The beleaguered sheriff, who has come under fire in recent weeks over claims that deputies abused inmates, says he is reviewing the practice of rotating every new deputy through the jails before they are allowed on patrol.
He says some deputies may prefer to work exclusively in the jails while others might rather pass on the assignment. He has blamed deputy frustration for contributing to violence against inmates.
The Los Angeles Times says Baca has created a 35-person special investigation task force to reexamine previous allegations of abuse, some of which had been resolved with no foul play discovered.
Although there is no estimate on the costs of this complete prison overhaul, Baca told the Times, "I have to do it whether or not I have the money to do it."
According to NBC LA, last weekend Baca also promoted three captains to commanders and assigned them to oversee the conditions in L.A. jails.

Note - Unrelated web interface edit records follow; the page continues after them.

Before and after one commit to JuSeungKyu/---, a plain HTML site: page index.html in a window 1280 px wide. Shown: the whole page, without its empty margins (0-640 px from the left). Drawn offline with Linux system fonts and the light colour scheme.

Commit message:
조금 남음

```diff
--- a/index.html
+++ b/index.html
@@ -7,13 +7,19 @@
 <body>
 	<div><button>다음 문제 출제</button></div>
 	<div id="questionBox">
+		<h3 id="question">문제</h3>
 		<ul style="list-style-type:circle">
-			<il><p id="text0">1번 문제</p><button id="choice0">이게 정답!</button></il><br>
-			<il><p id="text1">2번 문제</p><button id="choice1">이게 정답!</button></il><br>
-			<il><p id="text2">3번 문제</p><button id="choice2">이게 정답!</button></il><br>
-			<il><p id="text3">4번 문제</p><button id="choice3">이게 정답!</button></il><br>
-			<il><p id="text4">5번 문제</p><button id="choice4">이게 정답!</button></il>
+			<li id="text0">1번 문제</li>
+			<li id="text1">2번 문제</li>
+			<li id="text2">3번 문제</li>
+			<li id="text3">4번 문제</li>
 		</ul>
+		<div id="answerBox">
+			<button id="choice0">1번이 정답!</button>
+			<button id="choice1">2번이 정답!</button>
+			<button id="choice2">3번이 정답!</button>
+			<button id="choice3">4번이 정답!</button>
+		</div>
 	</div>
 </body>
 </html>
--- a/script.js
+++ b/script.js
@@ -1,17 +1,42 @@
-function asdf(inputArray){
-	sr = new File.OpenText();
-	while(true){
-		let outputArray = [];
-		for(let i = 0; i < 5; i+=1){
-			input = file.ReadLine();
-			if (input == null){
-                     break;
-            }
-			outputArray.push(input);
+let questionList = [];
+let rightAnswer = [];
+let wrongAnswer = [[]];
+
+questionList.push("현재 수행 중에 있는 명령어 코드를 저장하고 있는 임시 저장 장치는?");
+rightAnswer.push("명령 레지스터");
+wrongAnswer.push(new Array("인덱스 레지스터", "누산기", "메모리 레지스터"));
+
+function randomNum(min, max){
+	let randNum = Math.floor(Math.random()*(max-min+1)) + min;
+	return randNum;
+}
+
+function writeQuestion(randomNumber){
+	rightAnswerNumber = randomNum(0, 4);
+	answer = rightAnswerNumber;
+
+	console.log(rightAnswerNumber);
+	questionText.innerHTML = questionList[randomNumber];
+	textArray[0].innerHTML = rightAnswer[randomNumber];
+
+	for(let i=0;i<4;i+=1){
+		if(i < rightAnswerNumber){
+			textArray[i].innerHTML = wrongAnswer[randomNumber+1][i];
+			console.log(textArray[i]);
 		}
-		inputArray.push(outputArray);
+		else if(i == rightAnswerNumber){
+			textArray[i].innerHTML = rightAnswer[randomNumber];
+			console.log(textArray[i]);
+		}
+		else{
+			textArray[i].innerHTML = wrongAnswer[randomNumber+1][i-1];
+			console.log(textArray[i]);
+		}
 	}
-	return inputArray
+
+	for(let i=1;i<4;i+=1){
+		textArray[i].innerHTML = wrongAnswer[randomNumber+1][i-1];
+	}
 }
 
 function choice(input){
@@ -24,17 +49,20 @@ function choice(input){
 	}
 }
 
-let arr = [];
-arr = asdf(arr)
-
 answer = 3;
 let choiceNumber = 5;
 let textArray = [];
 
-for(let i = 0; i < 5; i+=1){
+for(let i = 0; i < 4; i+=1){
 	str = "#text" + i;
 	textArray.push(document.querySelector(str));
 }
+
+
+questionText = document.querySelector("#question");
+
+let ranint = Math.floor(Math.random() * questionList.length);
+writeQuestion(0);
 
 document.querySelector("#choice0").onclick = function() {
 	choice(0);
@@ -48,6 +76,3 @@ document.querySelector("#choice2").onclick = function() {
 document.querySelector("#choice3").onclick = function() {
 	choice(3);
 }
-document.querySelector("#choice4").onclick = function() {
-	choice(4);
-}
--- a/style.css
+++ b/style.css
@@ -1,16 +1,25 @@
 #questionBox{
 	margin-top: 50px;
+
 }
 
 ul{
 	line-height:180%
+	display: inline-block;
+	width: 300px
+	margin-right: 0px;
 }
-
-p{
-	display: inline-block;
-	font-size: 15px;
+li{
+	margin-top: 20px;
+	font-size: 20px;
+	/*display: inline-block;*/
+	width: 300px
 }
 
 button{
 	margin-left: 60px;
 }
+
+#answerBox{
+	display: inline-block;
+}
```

These leaders will use meetings with inmates to ensure that their needs as prisoners are being met. This includes food, shelter and adequate medical and mental health coverage, NBC LA says.
Baca says he also plans on establishing a new citizens group to oversee any overhauls to the jails.
The Associated Press contributed to this report.